**PROBLEM STATEMENT:**
Output the data word for word, dropping every image.

─── LISTED RECORDS

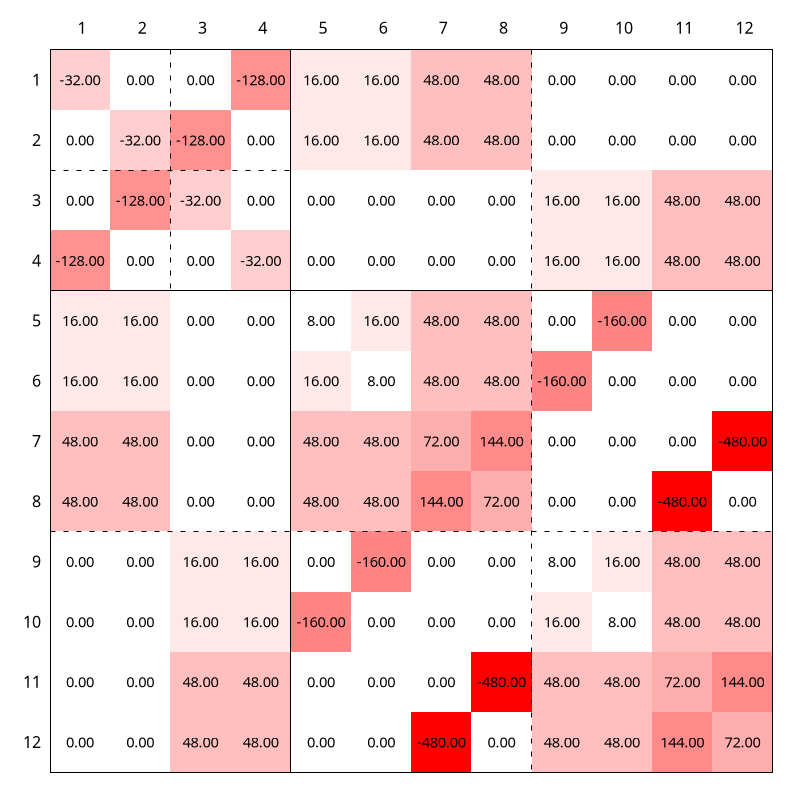
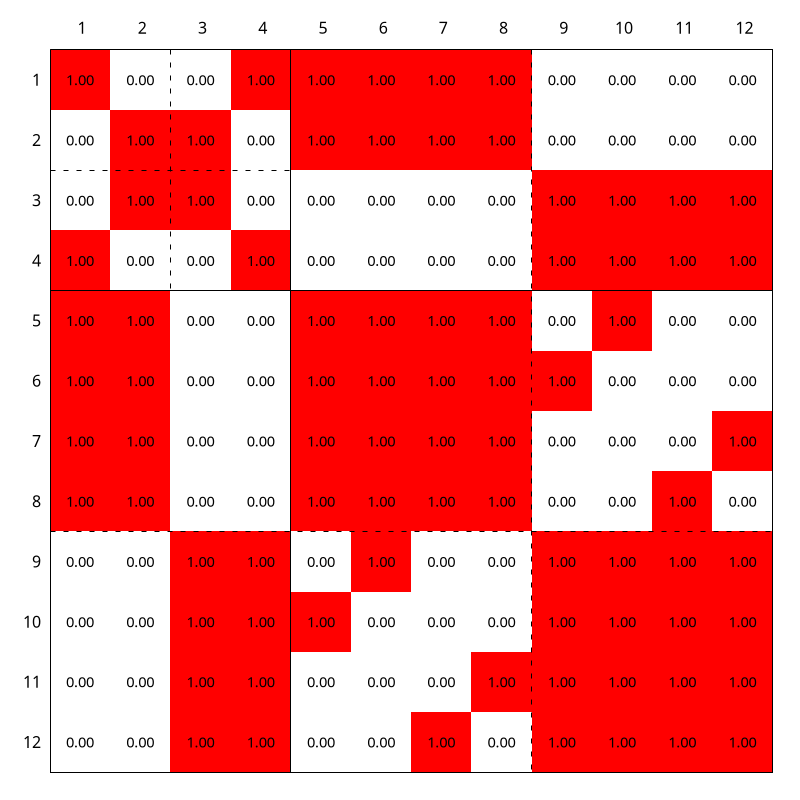
Fix message adding kick

diff --git a/testutils/phonons/phonons_test.py b/testutils/phonons/phonons_test.py
@@ -91,7 +91,7 @@ for phononterm in [[ph.VcX,ph.VcX],[ph.VcY,ph.VcY]]:
                 dens_jindex = orbvalley_index(dc_dens_array[iterm][3],dc_dens_array[iterm][4],dc_dens_array[iterm][5])
                 tmp_dc_full[iindex,ispin,jindex,ispin] += dc_coeff_array[iterm] * densities[dens_iindex,ispin,dens_jindex,ispin]
    
-   
+tmp_dc_full_bak=np.copy(tmp_dc_full[:,0,:,0])   
    
 if False:       
     tmp_dc_full=np.real(tmp_dc_full)       
@@ -100,21 +100,20 @@ if False:
 
 if False: 
     print(" ")
-    tmp_dc_full_bak=np.copy(tmp_dc_full[:,0,:,0])
     tmp_dc_full=tmp_dc_full[:,0,:,0]-np.transpose(tmp_dc_full[:,0,:,0])      
     for i in range(12):
         print(str(tmp_dc_full[i,0])+"  "+str(tmp_dc_full[i,1])+"  "+str(tmp_dc_full[i,2])+"  "+str(tmp_dc_full[i,3])+"  "+str(tmp_dc_full[i,4])+"  "+str(tmp_dc_full[i,5])+"  "+str(tmp_dc_full[i,6])+"  "+str(tmp_dc_full[i,7])+"  "+str(tmp_dc_full[i,8])+"  "+str(tmp_dc_full[i,9])+"  "+str(tmp_dc_full[i,10])+"  "+str(tmp_dc_full[i,11]))
 
-if False: 
+if True: 
     print(" ")
-
+    tmp_dc_full=tmp_dc_full[:,0,:,0]-np.transpose(tmp_dc_full[:,0,:,0]) 
     for i in range(12):
         for j in range(12):
             if tmp_dc_full_bak[i,j] != 0:
                 tmp_dc_full[i,j]=1
             else:
                 tmp_dc_full[i,j]=0
-                
+    tmp_dc_full=np.real(tmp_dc_full)            
     for i in range(12):
         print(str(tmp_dc_full[i,0])+"  "+str(tmp_dc_full[i,1])+"  "+str(tmp_dc_full[i,2])+"  "+str(tmp_dc_full[i,3])+"  "+str(tmp_dc_full[i,4])+"  "+str(tmp_dc_full[i,5])+"  "+str(tmp_dc_full[i,6])+"  "+str(tmp_dc_full[i,7])+"  "+str(tmp_dc_full[i,8])+"  "+str(tmp_dc_full[i,9])+"  "+str(tmp_dc_full[i,10])+"  "+str(tmp_dc_full[i,11]))
 
@@ -122,7 +121,7 @@ if False:
 
 
 
-if True:
+if False:
 
     firstop=phonons.onebody_op("f",ph.VfX)
     firstop.create_1bo()
@@ -133,4 +132,5 @@ if True:
     twobodyterm.normalorder()
     twobodyterm.prettyprint()
     twobodyterm.decouple()
+    print(np.imag(ph.VcY))
     #twobodyterm.prettyprint_decoupled()

diff --git a/w2dyn/dmft/selfcons.py b/w2dyn/dmft/selfcons.py
@@ -265,7 +265,7 @@ class DMFTStep:
                 dens = self.get_loc_imp_mixdens()
                 #FIXME: put a kick in the density at the beginning
                 if self.sigma_kick_thresh and (self.niter_kick < self.sigma_kick_persist):
-                    print("Adding dc kick for ",self.niter_kick," steps out of ",self.sigma_kick_persist)
+                    print("Adding dc kick for ",self.niter_kick + 1," steps out of ",self.sigma_kick_persist)
                     if self.niter_kick == 0:
                         self.sigma_kick_mat = np.zeros([norbitals,nspins,norbitals,nspins])
                         #itmpmat =  np.random.normal(0.0,self.sigma_kick_thresh,[norbitals,norbitals])
@@ -274,6 +274,10 @@ class DMFTStep:
                         #    self.mpi_comm.bcast(tmpmat, root=0)
                         tmpmat = self.sigma_kick_thresh*np.ones([norbitals,norbitals])
                         np.fill_diagonal(tmpmat,0.0)
+                        #tmpmat[0:2,8:12]=0.0
+                        #tmpmat[2:4,4:8]=0.0
+                        #tmpmat[8:12,0:2]=0.0
+                        #tmpmat[4:8,2:4]=0.0
                         for ispin in range(nspins):
                             self.sigma_kick_mat[:,ispin,:,ispin] = np.copy(tmpmat)
                     dens += self.sigma_kick_mat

──────

**WRITTEN RESPONSE:**
Fix message adding kick

diff --git a/testutils/phonons/phonons_test.py b/testutils/phonons/phonons_test.py
@@ -91,7 +91,7 @@ for phononterm in [[ph.VcX,ph.VcX],[ph.VcY,ph.VcY]]:
                 dens_jindex = orbvalley_index(dc_dens_array[iterm][3],dc_dens_array[iterm][4],dc_dens_array[iterm][5])
                 tmp_dc_full[iindex,ispin,jindex,ispin] += dc_coeff_array[iterm] * densities[dens_iindex,ispin,dens_jindex,ispin]
    
-   
+tmp_dc_full_bak=np.copy(tmp_dc_full[:,0,:,0])   
    
 if False:       
     tmp_dc_full=np.real(tmp_dc_full)       
@@ -100,21 +100,20 @@ if False:
 
 if False: 
     print(" ")
-    tmp_dc_full_bak=np.copy(tmp_dc_full[:,0,:,0])
     tmp_dc_full=tmp_dc_full[:,0,:,0]-np.transpose(tmp_dc_full[:,0,:,0])      
     for i in range(12):
         print(str(tmp_dc_full[i,0])+"  "+str(tmp_dc_full[i,1])+"  "+str(tmp_dc_full[i,2])+"  "+str(tmp_dc_full[i,3])+"  "+str(tmp_dc_full[i,4])+"  "+str(tmp_dc_full[i,5])+"  "+str(tmp_dc_full[i,6])+"  "+str(tmp_dc_full[i,7])+"  "+str(tmp_dc_full[i,8])+"  "+str(tmp_dc_full[i,9])+"  "+str(tmp_dc_full[i,10])+"  "+str(tmp_dc_full[i,11]))
 
-if False: 
+if True: 
     print(" ")
-
+    tmp_dc_full=tmp_dc_full[:,0,:,0]-np.transpose(tmp_dc_full[:,0,:,0]) 
     for i in range(12):
         for j in range(12):
             if tmp_dc_full_bak[i,j] != 0:
                 tmp_dc_full[i,j]=1
             else:
                 tmp_dc_full[i,j]=0
-                
+    tmp_dc_full=np.real(tmp_dc_full)            
     for i in range(12):
         print(str(tmp_dc_full[i,0])+"  "+str(tmp_dc_full[i,1])+"  "+str(tmp_dc_full[i,2])+"  "+str(tmp_dc_full[i,3])+"  "+str(tmp_dc_full[i,4])+"  "+str(tmp_dc_full[i,5])+"  "+str(tmp_dc_full[i,6])+"  "+str(tmp_dc_full[i,7])+"  "+str(tmp_dc_full[i,8])+"  "+str(tmp_dc_full[i,9])+"  "+str(tmp_dc_full[i,10])+"  "+str(tmp_dc_full[i,11]))
 
@@ -122,7 +121,7 @@ if False:
 
 
 
-if True:
+if False:
 
     firstop=phonons.onebody_op("f",ph.VfX)
     firstop.create_1bo()
@@ -133,4 +132,5 @@ if True:
     twobodyterm.normalorder()
     twobodyterm.prettyprint()
     twobodyterm.decouple()
+    print(np.imag(ph.VcY))
     #twobodyterm.prettyprint_decoupled()

diff --git a/w2dyn/dmft/selfcons.py b/w2dyn/dmft/selfcons.py
@@ -265,7 +265,7 @@ class DMFTStep:
                 dens = self.get_loc_imp_mixdens()
                 #FIXME: put a kick in the density at the beginning
                 if self.sigma_kick_thresh and (self.niter_kick < self.sigma_kick_persist):
-                    print("Adding dc kick for ",self.niter_kick," steps out of ",self.sigma_kick_persist)
+                    print("Adding dc kick for ",self.niter_kick + 1," steps out of ",self.sigma_kick_persist)
                     if self.niter_kick == 0:
                         self.sigma_kick_mat = np.zeros([norbitals,nspins,norbitals,nspins])
                         #itmpmat =  np.random.normal(0.0,self.sigma_kick_thresh,[norbitals,norbitals])
@@ -274,6 +274,10 @@ class DMFTStep:
                         #    self.mpi_comm.bcast(tmpmat, root=0)
                         tmpmat = self.sigma_kick_thresh*np.ones([norbitals,norbitals])
                         np.fill_diagonal(tmpmat,0.0)
+                        #tmpmat[0:2,8:12]=0.0
+                        #tmpmat[2:4,4:8]=0.0
+                        #tmpmat[8:12,0:2]=0.0
+                        #tmpmat[4:8,2:4]=0.0
                         for ispin in range(nspins):
                             self.sigma_kick_mat[:,ispin,:,ispin] = np.copy(tmpmat)
                     dens += self.sigma_kick_mat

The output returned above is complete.